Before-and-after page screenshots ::

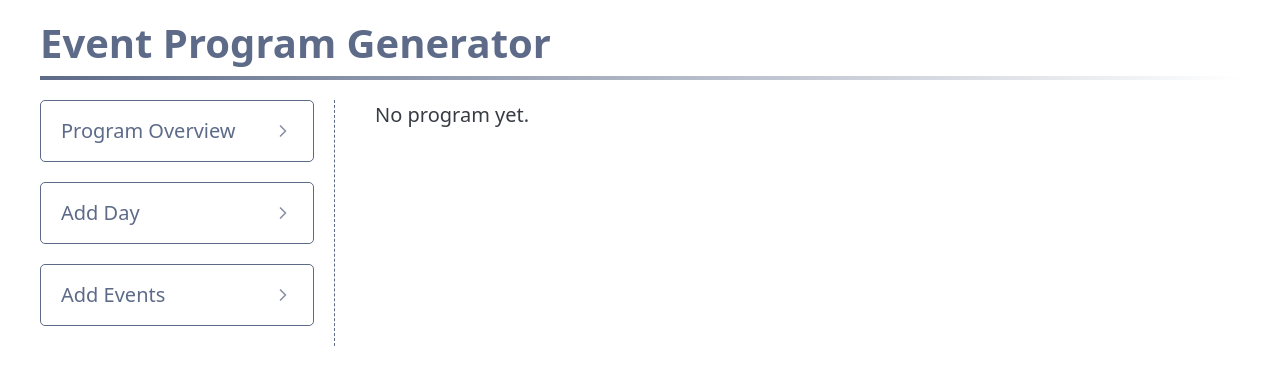
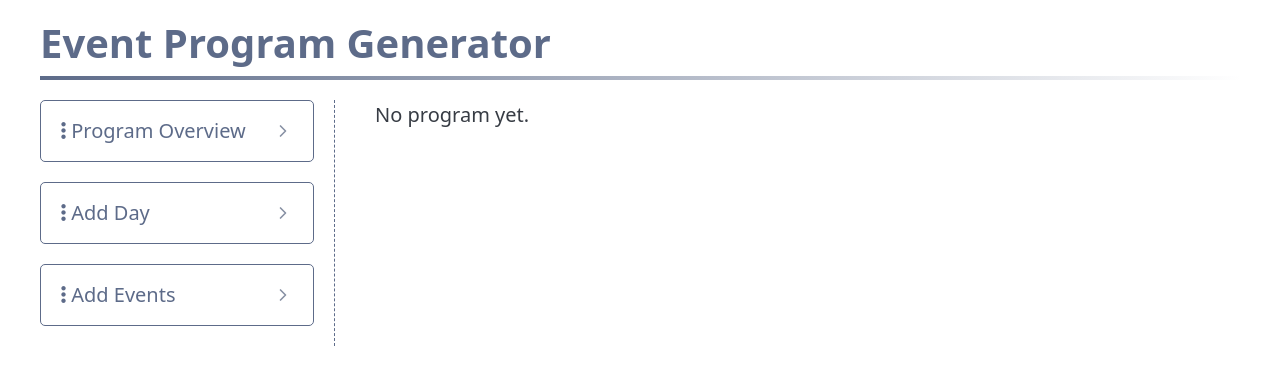
Before and after one commit to nodes-ro/ProgramBuilder, a Flask app: page / in a window 1280 px wide. Shown: the top 385 px of the page. Run offline with Flask 3, Linux system fonts and the light colour scheme; some libraries are stand-ins or nearby versions.

Commit message:
update style and icons

```diff
--- a/static/style.css
+++ b/static/style.css
@@ -35,3 +35,9 @@
       border-bottom: 4px solid transparent;
       border-image: linear-gradient(to right, #5d6b89, #fff) 1;
     }
+
+input[type="time"] {
+  font-size: 0.85rem;
+  padding: 0.3rem 0.5rem;
+  line-height: 1.2;
+}
--- a/templates/index.html
+++ b/templates/index.html
@@ -48,7 +48,7 @@
 
             <!-- 1) Program Overview -->
             <details class="menu" aria-haspopup="true" {% if program %}disabled{% endif %}>
-                <summary class="secondary outline" role="button">Program Overview</summary>
+                <summary class="secondary outline" role="button"> <i class="fa-solid fa-ellipsis-vertical"></i> Program Overview</summary>
                 {% if program %}
                   <p><em>A program is already active. You can add days and events to it or clear it.</em></p>
                   <form method="post" style="margin-top: var(--size-3);">
@@ -77,7 +77,7 @@
 
             <!-- 2) Add Day -->
             <details {% if not program %}disabled{% endif %}>
-                <summary class="secondary outline" role="button">Add Day</summary>
+                <summary class="secondary outline" role="button"><i class="fa-solid fa-ellipsis-vertical"></i> Add Day</summary>
                 <form method="post">
                     <input name="form_type" type="hidden" value="day_schedule">
 
@@ -128,7 +128,7 @@
 
             <!-- 3) Add Events -->
             <details>
-                <summary class="secondary outline" role="button">Add Events</summary>
+                <summary class="secondary outline" role="button"><i class="fa-solid fa-ellipsis-vertical"></i> Add Events</summary>
                 <form enctype="multipart/form-data" method="post">
                     <input name="form_type" type="hidden" value="new_event">
 
```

Problem statement ::
When pictures appear among the entries, skip them and copy all remaining text precisely.

Completed exercise ::
Before and after one commit to nodes-ro/ProgramBuilder, a Flask app: page / in a window 1280 px wide. Shown: the top 385 px of the page. Run offline with Flask 3, Linux system fonts and the light colour scheme; some libraries are stand-ins or nearby versions.

Commit message:
update style and icons

```diff
--- a/static/style.css
+++ b/static/style.css
@@ -35,3 +35,9 @@
       border-bottom: 4px solid transparent;
       border-image: linear-gradient(to right, #5d6b89, #fff) 1;
     }
+
+input[type="time"] {
+  font-size: 0.85rem;
+  padding: 0.3rem 0.5rem;
+  line-height: 1.2;
+}
--- a/templates/index.html
+++ b/templates/index.html
@@ -48,7 +48,7 @@
 
             <!-- 1) Program Overview -->
             <details class="menu" aria-haspopup="true" {% if program %}disabled{% endif %}>
-                <summary class="secondary outline" role="button">Program Overview</summary>
+                <summary class="secondary outline" role="button"> <i class="fa-solid fa-ellipsis-vertical"></i> Program Overview</summary>
                 {% if program %}
                   <p><em>A program is already active. You can add days and events to it or clear it.</em></p>
                   <form method="post" style="margin-top: var(--size-3);">
@@ -77,7 +77,7 @@
 
             <!-- 2) Add Day -->
             <details {% if not program %}disabled{% endif %}>
-                <summary class="secondary outline" role="button">Add Day</summary>
+                <summary class="secondary outline" role="button"><i class="fa-solid fa-ellipsis-vertical"></i> Add Day</summary>
                 <form method="post">
                     <input name="form_type" type="hidden" value="day_schedule">
 
@@ -128,7 +128,7 @@
 
             <!-- 3) Add Events -->
             <details>
-                <summary class="secondary outline" role="button">Add Events</summary>
+                <summary class="secondary outline" role="button"><i class="fa-solid fa-ellipsis-vertical"></i> Add Events</summary>
                 <form enctype="multipart/form-data" method="post">
                     <input name="form_type" type="hidden" value="new_event">
 
```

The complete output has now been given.